* _TASK TO COMPLETE_:
If a line of the records contains the word "label", list it.

* _EXERCISE MATERIALS_:
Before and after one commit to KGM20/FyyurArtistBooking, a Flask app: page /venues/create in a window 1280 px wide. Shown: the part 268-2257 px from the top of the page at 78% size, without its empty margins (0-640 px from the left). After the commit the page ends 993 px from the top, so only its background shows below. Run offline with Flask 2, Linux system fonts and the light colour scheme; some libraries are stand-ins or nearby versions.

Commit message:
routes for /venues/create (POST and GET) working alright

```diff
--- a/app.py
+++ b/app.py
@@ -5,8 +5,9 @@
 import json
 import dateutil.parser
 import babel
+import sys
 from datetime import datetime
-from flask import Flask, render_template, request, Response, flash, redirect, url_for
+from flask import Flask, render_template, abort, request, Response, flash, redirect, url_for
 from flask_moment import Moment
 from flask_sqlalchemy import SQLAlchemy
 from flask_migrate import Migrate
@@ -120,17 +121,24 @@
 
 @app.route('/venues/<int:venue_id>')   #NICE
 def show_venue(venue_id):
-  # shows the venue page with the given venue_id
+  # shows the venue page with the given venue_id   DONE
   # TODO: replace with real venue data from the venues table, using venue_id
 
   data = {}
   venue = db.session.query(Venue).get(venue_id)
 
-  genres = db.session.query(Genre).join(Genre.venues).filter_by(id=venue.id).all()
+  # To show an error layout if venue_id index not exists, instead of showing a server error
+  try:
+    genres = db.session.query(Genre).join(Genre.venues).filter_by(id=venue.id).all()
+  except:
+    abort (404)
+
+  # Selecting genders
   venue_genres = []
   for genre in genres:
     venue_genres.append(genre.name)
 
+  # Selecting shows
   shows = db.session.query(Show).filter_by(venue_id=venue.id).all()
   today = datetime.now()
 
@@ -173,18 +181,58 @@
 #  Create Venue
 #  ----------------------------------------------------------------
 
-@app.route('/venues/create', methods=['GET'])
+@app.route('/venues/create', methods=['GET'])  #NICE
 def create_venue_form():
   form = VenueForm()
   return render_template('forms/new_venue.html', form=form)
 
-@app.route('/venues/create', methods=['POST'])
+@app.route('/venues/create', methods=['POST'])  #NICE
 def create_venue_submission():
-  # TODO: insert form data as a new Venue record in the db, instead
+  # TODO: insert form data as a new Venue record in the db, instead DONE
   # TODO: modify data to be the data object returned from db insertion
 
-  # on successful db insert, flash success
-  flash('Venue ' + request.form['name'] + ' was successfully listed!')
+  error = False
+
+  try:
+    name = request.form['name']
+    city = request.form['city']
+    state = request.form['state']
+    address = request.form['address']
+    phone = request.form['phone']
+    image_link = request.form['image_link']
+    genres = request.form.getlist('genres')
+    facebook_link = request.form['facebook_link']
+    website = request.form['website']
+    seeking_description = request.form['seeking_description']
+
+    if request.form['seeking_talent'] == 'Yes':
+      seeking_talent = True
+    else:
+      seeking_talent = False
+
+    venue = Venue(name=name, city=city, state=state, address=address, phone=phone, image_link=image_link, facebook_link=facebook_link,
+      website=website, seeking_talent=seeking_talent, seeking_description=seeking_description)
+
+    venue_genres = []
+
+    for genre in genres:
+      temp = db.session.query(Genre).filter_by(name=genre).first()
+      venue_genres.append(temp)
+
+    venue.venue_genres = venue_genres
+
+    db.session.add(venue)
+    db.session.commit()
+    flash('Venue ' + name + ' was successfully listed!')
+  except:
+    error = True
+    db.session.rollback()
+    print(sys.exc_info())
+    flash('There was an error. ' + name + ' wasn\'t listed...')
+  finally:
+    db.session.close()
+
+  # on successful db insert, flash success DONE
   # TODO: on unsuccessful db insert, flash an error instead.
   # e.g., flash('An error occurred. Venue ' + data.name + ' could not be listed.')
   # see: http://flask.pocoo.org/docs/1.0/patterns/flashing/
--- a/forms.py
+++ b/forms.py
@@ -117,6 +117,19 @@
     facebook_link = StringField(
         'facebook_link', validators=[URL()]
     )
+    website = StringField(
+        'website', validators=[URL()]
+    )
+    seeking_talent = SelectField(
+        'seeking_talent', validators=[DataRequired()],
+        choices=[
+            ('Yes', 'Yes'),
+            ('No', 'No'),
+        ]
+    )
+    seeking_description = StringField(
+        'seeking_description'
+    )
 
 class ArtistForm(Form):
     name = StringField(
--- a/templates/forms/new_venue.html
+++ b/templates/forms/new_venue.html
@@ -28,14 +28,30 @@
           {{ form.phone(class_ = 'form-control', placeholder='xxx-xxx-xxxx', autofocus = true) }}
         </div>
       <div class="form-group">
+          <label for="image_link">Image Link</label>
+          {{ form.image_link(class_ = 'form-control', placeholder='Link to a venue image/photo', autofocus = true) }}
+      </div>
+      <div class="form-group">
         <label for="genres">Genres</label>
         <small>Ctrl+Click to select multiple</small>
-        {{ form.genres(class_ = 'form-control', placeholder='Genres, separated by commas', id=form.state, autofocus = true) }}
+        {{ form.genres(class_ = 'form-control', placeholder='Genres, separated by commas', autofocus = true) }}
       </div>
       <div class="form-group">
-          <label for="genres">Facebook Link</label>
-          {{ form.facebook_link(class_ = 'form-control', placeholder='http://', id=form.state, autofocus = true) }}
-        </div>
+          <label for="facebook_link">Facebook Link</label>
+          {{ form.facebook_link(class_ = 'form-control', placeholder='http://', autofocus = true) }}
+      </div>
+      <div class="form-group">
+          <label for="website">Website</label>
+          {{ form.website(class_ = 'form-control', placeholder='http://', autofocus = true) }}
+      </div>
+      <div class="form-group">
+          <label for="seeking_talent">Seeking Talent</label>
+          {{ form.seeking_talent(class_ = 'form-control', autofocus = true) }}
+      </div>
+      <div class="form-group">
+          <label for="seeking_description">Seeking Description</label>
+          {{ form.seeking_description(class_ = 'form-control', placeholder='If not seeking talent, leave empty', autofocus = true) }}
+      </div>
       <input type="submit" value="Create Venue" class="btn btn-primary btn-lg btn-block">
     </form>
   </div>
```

* _TASK RESPONSE_:
+          <label for="image_link">Image Link</label>
         <label for="genres">Genres</label>
-          <label for="genres">Facebook Link</label>
+          <label for="facebook_link">Facebook Link</label>
+          <label for="website">Website</label>
+          <label for="seeking_talent">Seeking Talent</label>
+          <label for="seeking_description">Seeking Description</label>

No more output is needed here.